Howard Cosell once said that, "sports is human life in microcosm."  And after watching the NFL's AFC and NFC championship games on Sunday, I couldn't agree more.  The loss by the Baltimore Ravens and the win by the New York Giants were glaring examples of two opposite ways we can approach life in the quest of being successful.  I'll start with the positive.

Take Risks - Just Don't Rush It
The New York Giants are known as having a well balanced offense, meaning they both run and pass the ball well (for those of you with a low football IQ).  And their quarterback, Eli Manning, has been establishing himself as one of the premier quarterbacks in the League, having won the game with some last minute heroics.  Their opponents were the San Francisco 49ers who are known for their old school-like defense.  They have the best defense in the League and showed that they could also stick with you if you run up the score after beating the New Orleans Saints at their own game last week.  I'm not a Giants fan, but do follow them so was hoping they would win.  But I'm also a realist and was concerned about their ability to run the ball and protect Eli against the 49ers.

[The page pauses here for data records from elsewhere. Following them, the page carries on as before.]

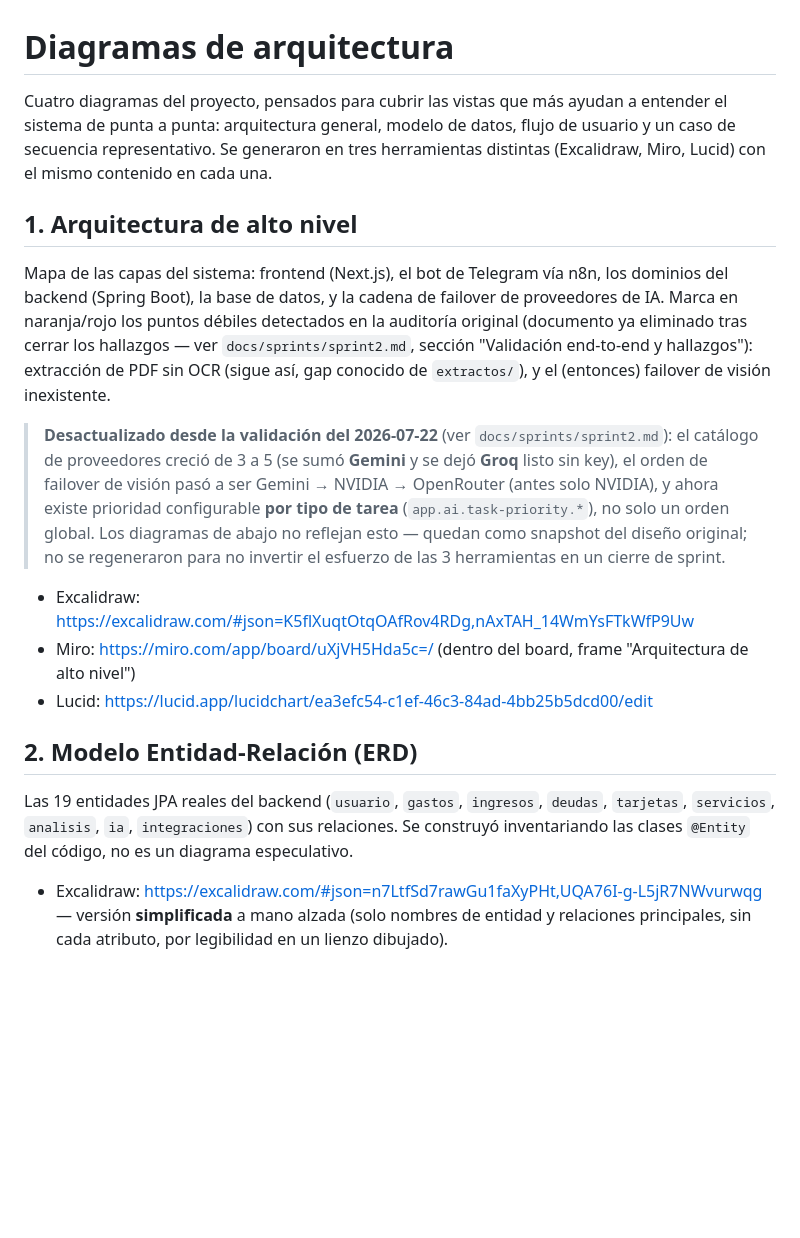
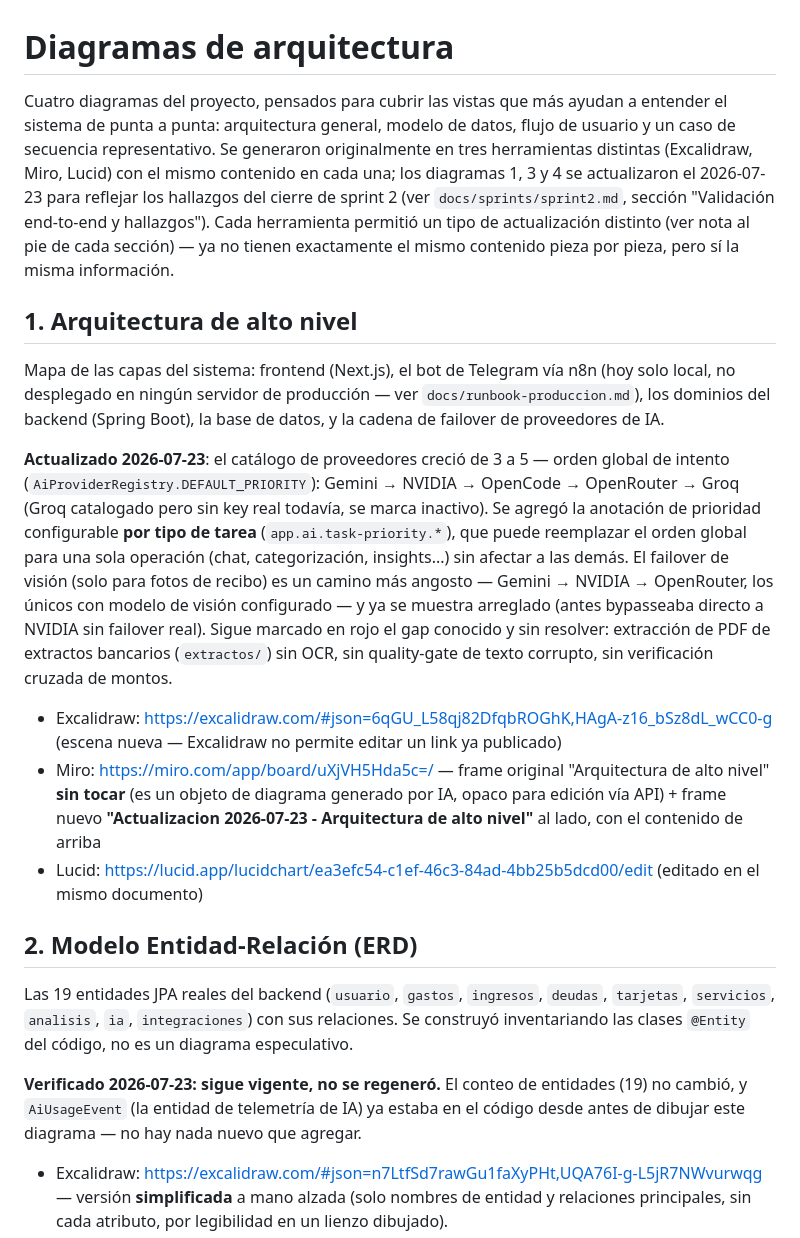
Before and after one commit to Jhon-Quiceno/FinSmart, a Markdown page: docs/diagramas.md, the part around one of its changes. Rendered like a GitHub page; blank space fills up the shorter version.

```diff
--- a/docs/diagramas.md
+++ b/docs/diagramas.md
@@ -1,20 +1,22 @@
 # Diagramas de arquitectura
 
-Cuatro diagramas del proyecto, pensados para cubrir las vistas que más ayudan a entender el sistema de punta a punta: arquitectura general, modelo de datos, flujo de usuario y un caso de secuencia representativo. Se generaron en tres herramientas distintas (Excalidraw, Miro, Lucid) con el mismo contenido en cada una.
+Cuatro diagramas del proyecto, pensados para cubrir las vistas que más ayudan a entender el sistema de punta a punta: arquitectura general, modelo de datos, flujo de usuario y un caso de secuencia representativo. Se generaron originalmente en tres herramientas distintas (Excalidraw, Miro, Lucid) con el mismo contenido en cada una; los diagramas 1, 3 y 4 se actualizaron el 2026-07-23 para reflejar los hallazgos del cierre de sprint 2 (ver `docs/sprints/sprint2.md`, sección "Validación end-to-end y hallazgos"). Cada herramienta permitió un tipo de actualización distinto (ver nota al pie de cada sección) — ya no tienen exactamente el mismo contenido pieza por pieza, pero sí la misma información.
 
 ## 1. Arquitectura de alto nivel
 
-Mapa de las capas del sistema: frontend (Next.js), el bot de Telegram vía n8n, los dominios del backend (Spring Boot), la base de datos, y la cadena de failover de proveedores de IA. Marca en naranja/rojo los puntos débiles detectados en la auditoría original (documento ya eliminado tras cerrar los hallazgos — ver `docs/sprints/sprint2.md`, sección "Validación end-to-end y hallazgos"): extracción de PDF sin OCR (sigue así, gap conocido de `extractos/`), y el (entonces) failover de visión inexistente.
+Mapa de las capas del sistema: frontend (Next.js), el bot de Telegram vía n8n (hoy solo local, no desplegado en ningún servidor de producción — ver `docs/runbook-produccion.md`), los dominios del backend (Spring Boot), la base de datos, y la cadena de failover de proveedores de IA.
 
-> **Desactualizado desde la validación del 2026-07-22** (ver `docs/sprints/sprint2.md`): el catálogo de proveedores creció de 3 a 5 (se sumó **Gemini** y se dejó **Groq** listo sin key), el orden de failover de visión pasó a ser Gemini → NVIDIA → OpenRouter (antes solo NVIDIA), y ahora existe prioridad configurable **por tipo de tarea** (`app.ai.task-priority.*`), no solo un orden global. Los diagramas de abajo no reflejan esto — quedan como snapshot del diseño original; no se regeneraron para no invertir el esfuerzo de las 3 herramientas en un cierre de sprint.
+**Actualizado 2026-07-23**: el catálogo de proveedores creció de 3 a 5 — orden global de intento (`AiProviderRegistry.DEFAULT_PRIORITY`): Gemini → NVIDIA → OpenCode → OpenRouter → Groq (Groq catalogado pero sin key real todavía, se marca inactivo). Se agregó la anotación de prioridad configurable **por tipo de tarea** (`app.ai.task-priority.*`), que puede reemplazar el orden global para una sola operación (chat, categorización, insights...) sin afectar a las demás. El failover de visión (solo para fotos de recibo) es un camino más angosto — Gemini → NVIDIA → OpenRouter, los únicos con modelo de visión configurado — y ya se muestra arreglado (antes bypasseaba directo a NVIDIA sin failover real). Sigue marcado en rojo el gap conocido y sin resolver: extracción de PDF de extractos bancarios (`extractos/`) sin OCR, sin quality-gate de texto corrupto, sin verificación cruzada de montos.
 
-- Excalidraw: https://excalidraw.com/#json=K5flXuqtOtqOAfRov4RDg,nAxTAH_14WmYsFTkWfP9Uw
-- Miro: https://miro.com/app/board/uXjVH5Hda5c=/ (dentro del board, frame "Arquitectura de alto nivel")
-- Lucid: https://lucid.app/lucidchart/ea3efc54-c1ef-46c3-84ad-4bb25b5dcd00/edit
+- Excalidraw: https://excalidraw.com/#json=6qGU_L58qj82DfqbROGhK,HAgA-z16_bSz8dL_wCC0-g (escena nueva — Excalidraw no permite editar un link ya publicado)
+- Miro: https://miro.com/app/board/uXjVH5Hda5c=/ — frame original "Arquitectura de alto nivel" **sin tocar** (es un objeto de diagrama generado por IA, opaco para edición vía API) + frame nuevo **"Actualizacion 2026-07-23 - Arquitectura de alto nivel"** al lado, con el contenido de arriba
+- Lucid: https://lucid.app/lucidchart/ea3efc54-c1ef-46c3-84ad-4bb25b5dcd00/edit (editado en el mismo documento)
 
 ## 2. Modelo Entidad-Relación (ERD)
 
 Las 19 entidades JPA reales del backend (`usuario`, `gastos`, `ingresos`, `deudas`, `tarjetas`, `servicios`, `analisis`, `ia`, `integraciones`) con sus relaciones. Se construyó inventariando las clases `@Entity` del código, no es un diagrama especulativo.
+
+**Verificado 2026-07-23: sigue vigente, no se regeneró.** El conteo de entidades (19) no cambió, y `AiUsageEvent` (la entidad de telemetría de IA) ya estaba en el código desde antes de dibujar este diagrama — no hay nada nuevo que agregar.
 
 - Excalidraw: https://excalidraw.com/#json=n7LtfSd7rawGu1faXyPHt,UQA76I-g-L5jR7NWvurwqg — versión **simplificada** a mano alzada (solo nombres de entidad y relaciones principales, sin cada atributo, por legibilidad en un lienzo dibujado).
 - Miro: https://miro.com/app/board/uXjVH5Hda5c=/ (frame "Modelo Entidad-Relación")
```
Also changed, not shown: other parts of docs/diagramas.md (+11 -7 lines).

The first two quarters went as I expected and it was a very close and defensive-minded game.  San Francisco took the lead first with a 73 yard touchdown pass to Vernon Davis and proceeded to begin the gamelong beat down on Eli.  He was able to throw a touchdown pass and get down the field for a fieldgoal in the 2nd quarter however, I was worried because the Giants had not established a run game, which I felt was paramount for them to win.  What Coach Tom Coughlin decided to do was to spread the San Francisco defense by taking a risk - passing the ball.  It was risky because it made his team one dimensional, which is easier to defend, and with rain a factor, made it that much more risky.  However, the Giants approach to this risk was perfect.  They didn't just throw bombs down the field; they were precise in timing when a pass would be for 10 yards or more.  What they did was throw to the appropriate points on the field that would spread out the defense and allow them to throw in run play in every now and then.  Hello, well balanced offensive attack.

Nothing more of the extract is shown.